A Torque Ripple Compensation Technique for a Low Cost Brushless DC Motor Drive



ABSTRACT:
This paper presents a torque ripple compensation technique for a Brushless DC (BLDC) motor drive that is operated without a DC link capacitor. The motor drive, which uses a single switch control strategy, resembles that of a buck converter during operation at any switching state. A simple buck converter based model is therefore proposed to predict the behaviour of the BLDC motor drive at constant speed. Using the model, the impact of operation without the DC link capacitor on the torque produced by the BLDC motor drive is investigated in detail. Theoretical behaviour of the BLDC motor drive is compared with Matlab/Simulink based simulations to demonstrate the validity of the compensation technique and the analysis. Experimental results of a 250 W prototype motor drive are also presented to further validate the theoretical analysis as well as the effectiveness of the proposed technique. Results convincingly indicate that the BLDC motor drive with torque ripple compensation offers comparable performance.

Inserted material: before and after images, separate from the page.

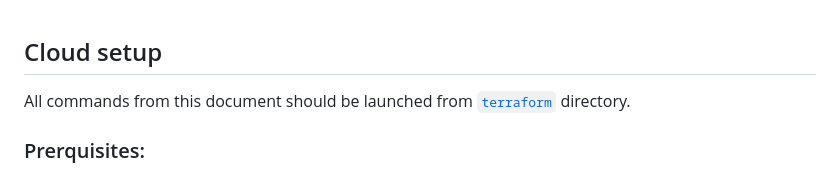
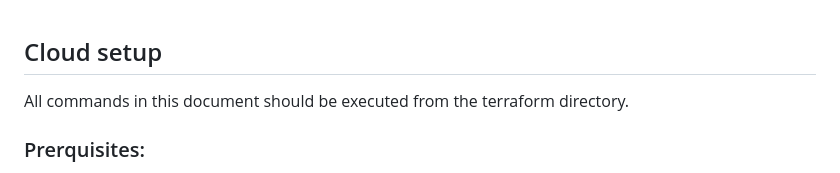
Before and after one commit to streamx-dev/streamx-commerce-accelerator, a Markdown page: terraform/README.md, the part around the change. GitHub-like rendering.

```diff
--- a/terraform/README.md
+++ b/terraform/README.md
@@ -1,5 +1,5 @@
 ## Cloud setup
-All commands from this document should be launched from [`terraform`](../terraform) directory.
+All commands in this document should be executed from the terraform directory.
 
 ### Prerquisites:
 
```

KEYWORDS:
1.      Brushless machines
2.      Torque ripple compensation

SOFTWARE: MATLAB/SIMULINK

 BLOCK DIAGRAM:


Fig. 1. (a) A typical BLDC motor drive; and (b) a BLDC motor drive without
a DC link capacitor.
 EXPERIMENTAL RESULTS:

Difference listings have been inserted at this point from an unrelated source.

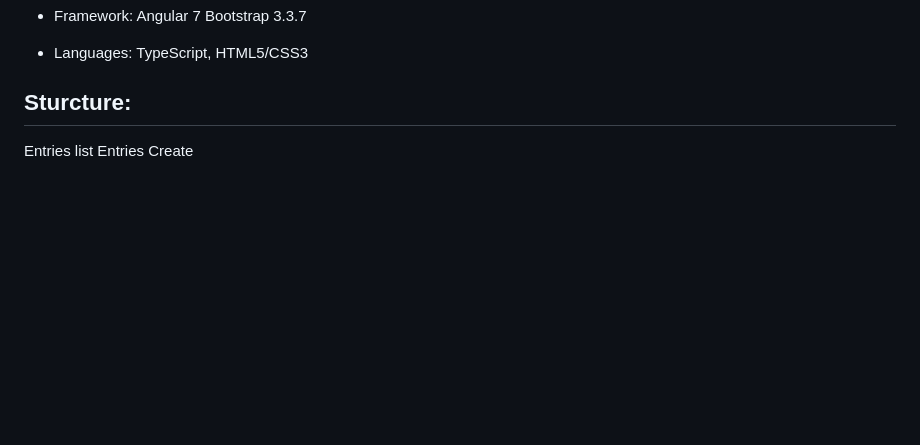
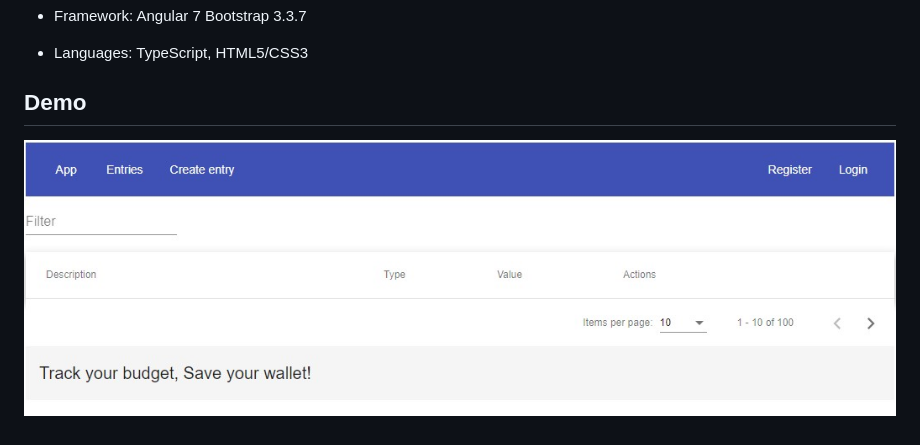
Before and after one commit to Yubing325/BugetBook, a Markdown page: README.md, the part around the change. Drawn GitHub-style; pictures changed too: Screenshot.jpg (added); blank space fills up the shorter version.

Commit message:
add demo

```diff
--- a/README.md
+++ b/README.md
@@ -14,7 +14,6 @@ A Single Page Application to keep tracking of personal expense and income using
 
 * Languages: TypeScript, HTML5/CSS3
 
-## Sturcture:
+## Demo
 
-Entries list
-Entries Create
+![Demo](/Screenshot.jpg)
```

Fig. 2. Case 1 with M1 for E = 95V: (a) vin(t) and E; (b) im(t) by theoretical
analysis; (c) im(t) by simulation; and (d) im(t) by experiment.



Fig. 3. Case 2 with M2 for E = 80V: (a) vin(t) and E; (b) im(t) by theoretical
analysis; (c) im(t) by simulation; and (d) im(t) by experiment.



Fig. 4. Case 3 with M1 for E = 65 V: (a) vin(t) and E; (b) im(t) by
theoretical analysis; (c) im(t) by simulation; and (d) im(t) by experiment.


Fig. 5. A comparison between the comprehensive model and the simple
model: (a) case 1 with M1; (b) case 2 with M2; and (c) case 3 with
M1.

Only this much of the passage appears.